March 28: Modernism in North America
Edward Steichen brings his Jazz Age vision to the pages of Vanity Fair. Paul Strand and Berenice Abbott capture the dynamism of New York City and its people, while Edward Weston and Ansel Adams set the standard for the fine print, and radical Tina Modotti marries a modernist vision with a social documentarian’s empathy.
April 4: The Recording Eye
Photography’s role as witness to events large and small gives birth to iconic images of the 20th century, from the Depression-era Deep South, to the boulevards of Paris, to the sidewalks of Harlem.

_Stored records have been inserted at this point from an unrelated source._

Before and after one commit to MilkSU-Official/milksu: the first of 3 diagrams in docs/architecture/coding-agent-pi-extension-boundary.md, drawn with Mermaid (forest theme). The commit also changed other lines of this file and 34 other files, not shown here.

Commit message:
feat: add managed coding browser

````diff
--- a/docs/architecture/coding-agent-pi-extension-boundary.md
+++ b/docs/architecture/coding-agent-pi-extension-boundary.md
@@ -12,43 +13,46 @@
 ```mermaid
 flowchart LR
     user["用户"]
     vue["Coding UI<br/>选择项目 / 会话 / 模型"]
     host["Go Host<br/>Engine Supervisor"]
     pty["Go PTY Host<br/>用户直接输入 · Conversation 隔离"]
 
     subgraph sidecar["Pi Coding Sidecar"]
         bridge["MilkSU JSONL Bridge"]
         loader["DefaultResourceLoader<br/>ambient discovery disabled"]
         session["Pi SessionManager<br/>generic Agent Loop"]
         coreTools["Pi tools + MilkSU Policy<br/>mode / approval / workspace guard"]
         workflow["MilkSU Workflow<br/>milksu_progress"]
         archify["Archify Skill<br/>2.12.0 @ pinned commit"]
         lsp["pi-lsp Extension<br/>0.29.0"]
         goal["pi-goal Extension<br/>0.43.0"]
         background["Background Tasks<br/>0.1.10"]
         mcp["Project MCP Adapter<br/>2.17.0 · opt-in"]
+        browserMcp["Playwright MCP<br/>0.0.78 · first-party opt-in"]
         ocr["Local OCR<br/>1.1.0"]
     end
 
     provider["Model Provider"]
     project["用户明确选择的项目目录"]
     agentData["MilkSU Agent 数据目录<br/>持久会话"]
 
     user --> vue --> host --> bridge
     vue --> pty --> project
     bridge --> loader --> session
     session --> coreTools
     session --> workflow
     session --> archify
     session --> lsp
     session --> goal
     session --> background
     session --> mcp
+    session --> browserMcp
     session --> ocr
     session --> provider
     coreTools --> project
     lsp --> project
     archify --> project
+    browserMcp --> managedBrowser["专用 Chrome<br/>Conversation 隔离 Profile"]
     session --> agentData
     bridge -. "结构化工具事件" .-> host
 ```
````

We explore works by Henri Cartier-Bresson, Dorothea Lange, Walker Evans, Robert Frank, Roy DeCarava and Vivian Maier.
April 11: Art and Commerce
Photography’s potential as a medium for personal expression comes to fore in the work Diane Arbus, Harry Callahan and Daido Moriyama, while Irving Penn, Richard Avedon and Annie Leibovitz bring an artist’s eye to the commercial realms of fashion and portraiture.
April 18: The Contemporaries
Since the 1980s photography has been an equal player in the wider art world, breaking auction records and appearing in prestigious exhibitions worldwide. Encounter some of the most celebrated figures in the medium today, including Joel Meyerowitz, Sally Mann, Cindy Sherman, Sebastião Salgado, Andreas Gursky and Edward Burtynsky.
***Enhanced safety precautions will be put in place for these courses, including 50 per cent seating capacity and suspended food & drink service. Click here for more information on Hot Docs’ health and safety protocols.